In the late-nineteenth and early-twentieth century some publications in Britain, and across the globe, took it upon themselves to establish sporting competitions and events. In 1892 the Staffordshire Sentinel, a regional newspaper located in Stoke-on-Trent, created the self-titled Sentinel Cup, a knock-out association football competition that was contested by junior players under the age of 21. In Europe, the first cycle road-race between Paris and Raven was organised by Le Vélocipède whilst Le Petit Journal facilitated multiple cycle, motorcar and long-distance running races in the final decade of the nineteenth century. Furthermore, the emergence of professional baseball in Japan was facilitated by almost by the press, with four out of the seven teams that founded the Japanese Baseball league in 1936 being owned by newspaper companies.

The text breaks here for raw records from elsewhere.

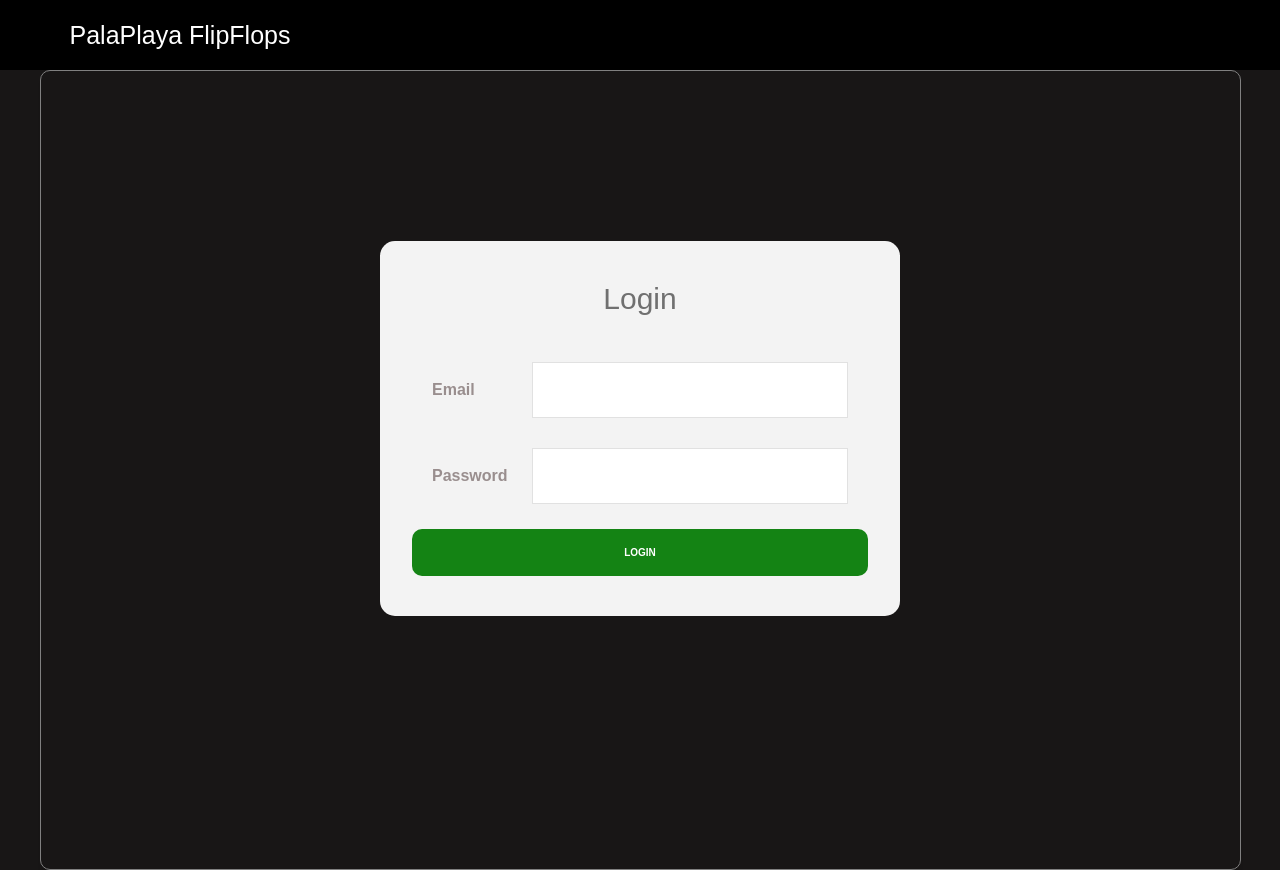
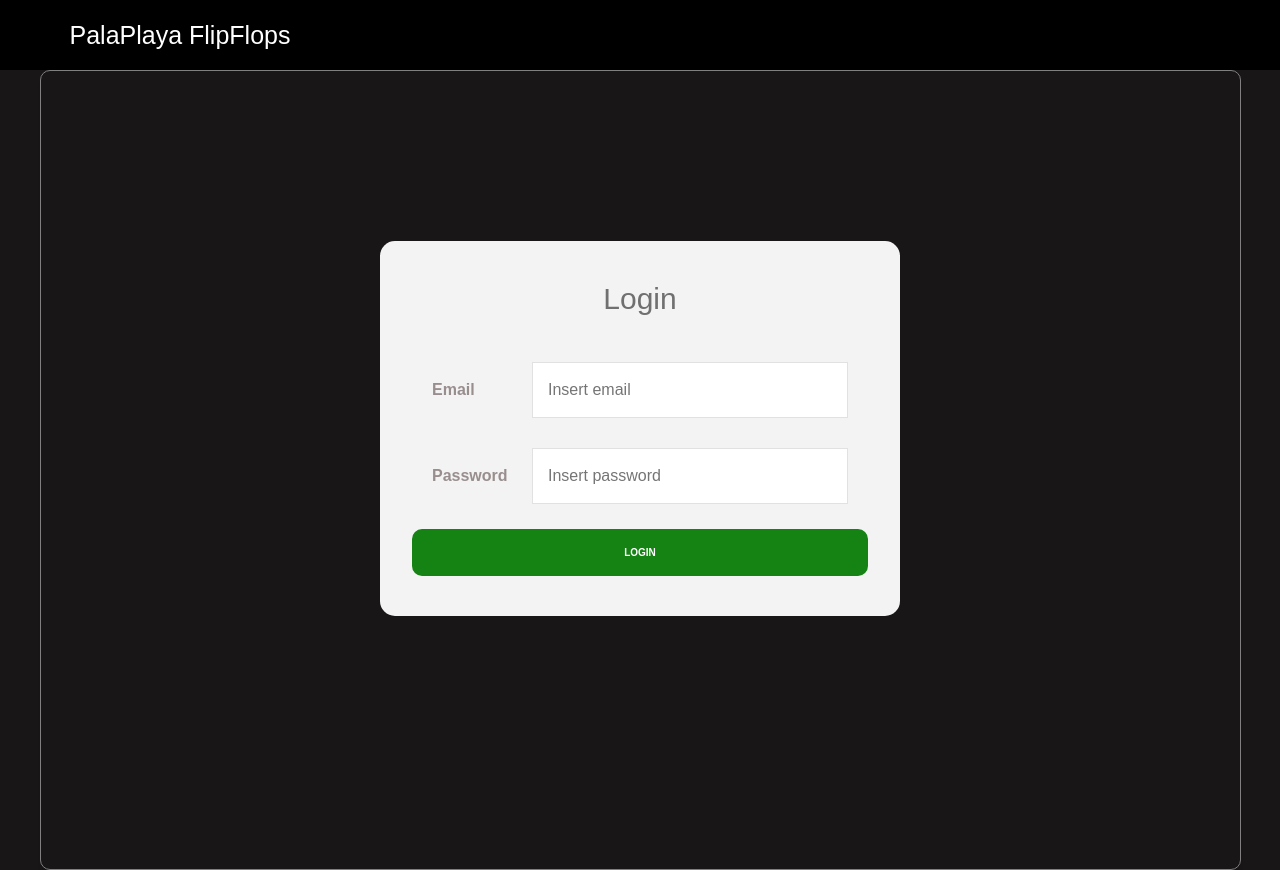
Before and after one commit to ParisArcos/CRM_API-Client, a React (Create React App) app: page /login in a window 1280 px wide. Built offline with nearby package versions, Linux system fonts and the light colour scheme.

Commit message:
bug->first login

```diff
--- a/src/components/auth/Login.js
+++ b/src/components/auth/Login.js
@@ -47,7 +47,7 @@ const Login = () => {
               <input
                 type="text"
                 name="email"
-                plaseholder="Insert email"
+                placeholder="Insert email"
                 required
                 onChange={handleChange}
               />
@@ -57,7 +57,7 @@ const Login = () => {
               <input
                 type="password"
                 name="password"
-                plaseholder="Insert password"
+                placeholder="Insert password"
                 required
                 onChange={handleChange}
               />
```
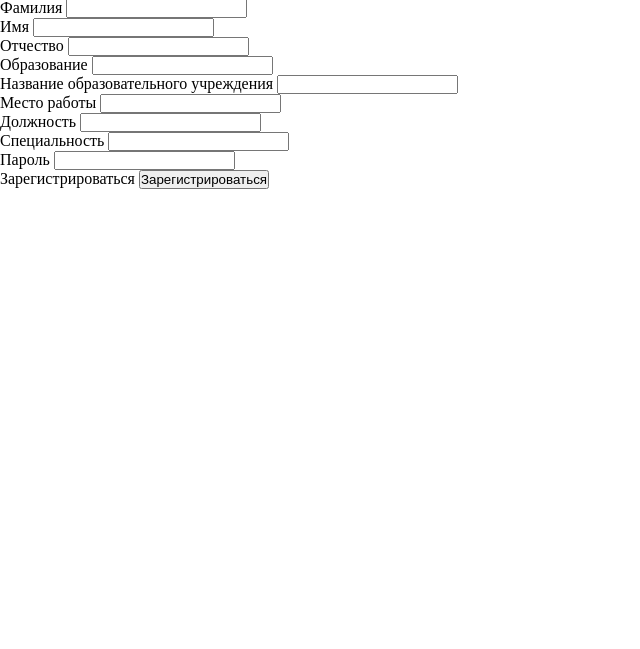
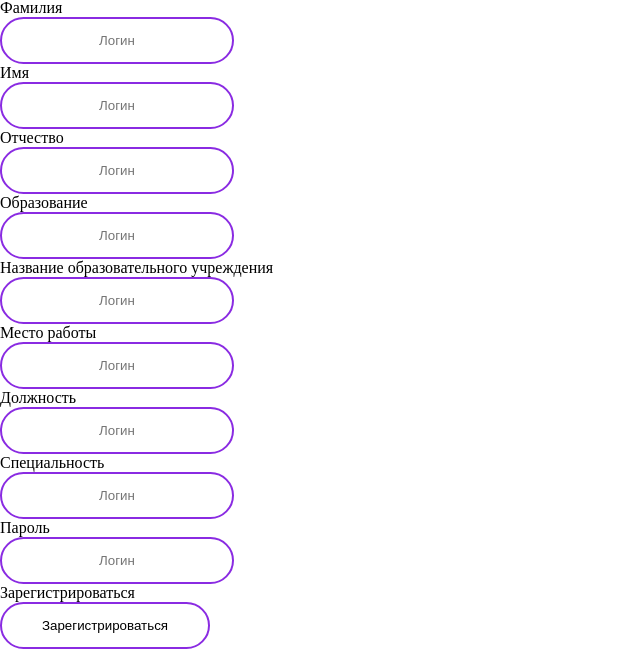
Before and after one commit to Bana2232/Teacher_of_the_future, a Flask app: page /log_in in a window 1280 px wide. Shown: the part 335-984 px from the top of the page, without its empty margins (0-640 px from the left). Before the commit the page ends 524 px from the top, so only its background shows below. Run offline with Flask 3, Linux system fonts and the light colour scheme; some web fonts are replaced; grey boxes are pictures that could not be loaded.

Commit message:
v0.0.6.5

```diff
--- /dev/null
+++ b/site/static/styles/fonts.css
@@ -0,0 +1,10 @@
+@font-face {
+    font-family: "Montserrat";
+    src: url("../fonts/Montserrat/Montserrat-VariableFont_wght.ttf") format("truetype");
+}
+
+@font-face
+{
+    font-family: "Matricha";
+    src: url("../fonts/Matricha/matricha.ttf") format("truetype");
+}
--- a/site/static/styles/style_for_header.css
+++ b/site/static/styles/style_for_header.css
@@ -1,8 +1,3 @@
-@font-face {
-    font-family: "Montserrat";
-    src: url("../fonts/Montserrat/Montserrat-VariableFont_wght.ttf") format("truetype");
-}
-
 * {
     margin: 0px;
     padding: 0px;
--- /dev/null
+++ b/site/static/styles/style_for_labels_and_fields.css
@@ -0,0 +1,23 @@
+.field {
+    border: 0;
+    background: none;
+    display: block;
+    text-align: center;
+    border: 2px solid blueviolet;
+    padding: 14px 10px;
+    width: 210px;
+    outline: none;
+    color: black;
+    border-radius: 24px;
+    transition: 0.25s;
+}
+
+
+.field:focus {
+    width: 290px;
+    border-color: blueviolet;
+}
+
+.label {
+
+}
--- a/site/templates/base.html
+++ b/site/templates/base.html
@@ -5,8 +5,11 @@
     {% block title %}{% endblock %}
 
     <title>Header</title>
+
     <meta http-equiv="X-UA-Compatible" content="IE=edge">
     <meta name="viewport" content="width=device-width, initial-scale=1.0">
+
+    <link rel="stylesheet" href="../static/styles/fonts.css">
     <link rel="stylesheet" href="../static/styles/style_for_header.css">
     {% block styles %}{% endblock %}
 
--- a/site/templates/registration.html
+++ b/site/templates/registration.html
@@ -2,6 +2,12 @@
 
 {% block title %}
 <title>{{ title }}</title>
+{% endblock %}
+
+{% block styles %}
+<!-- Стили подключить можно здесь-->
+<link href="../static/styles/style_for_labels_and_fields.css" rel="stylesheet">
+<link href="../static/styles/fonts.css" rel="stylesheet">
 {% endblock %}
 
 {% block content %}
@@ -11,11 +17,8 @@
     </div>
     {% for field in form if field.name != 'csrf_token' %}
     <div>
-        {{ field.label() }}
-        {{ field() }}
-        {% for error in field.errors %}
-        <div class="error">{{ error }}</div>
-        {% endfor %}
+        {{ field.label(class="label") }}
+        {{ field(class="field", placeholder="Логин") }}
     </div>
     {% endfor %}
 </form>
```
Also changed, not shown: site/static/styles/style_for_sign_in.css (+0 -11 lines).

The benefits of newspapers and publications establishing sporting competitions or events were numerous, ranging from positive publicity and exposure to enhancing their integrity by taking a philanthropic stance or meeting the needs of the public. However, the ultimate underlying motivation was to always to enhance their readership, circulation and profitability.

Sport and the press during the Victorian era were mutually beneficial and became inextricably linked as the period progressed. The press played a key role in facilitating the ‘sporting revolution’ during the final third of the nineteenth century whilst sport provided publications with content that could enable them to enhance their readership.

Article © Martyn Cooke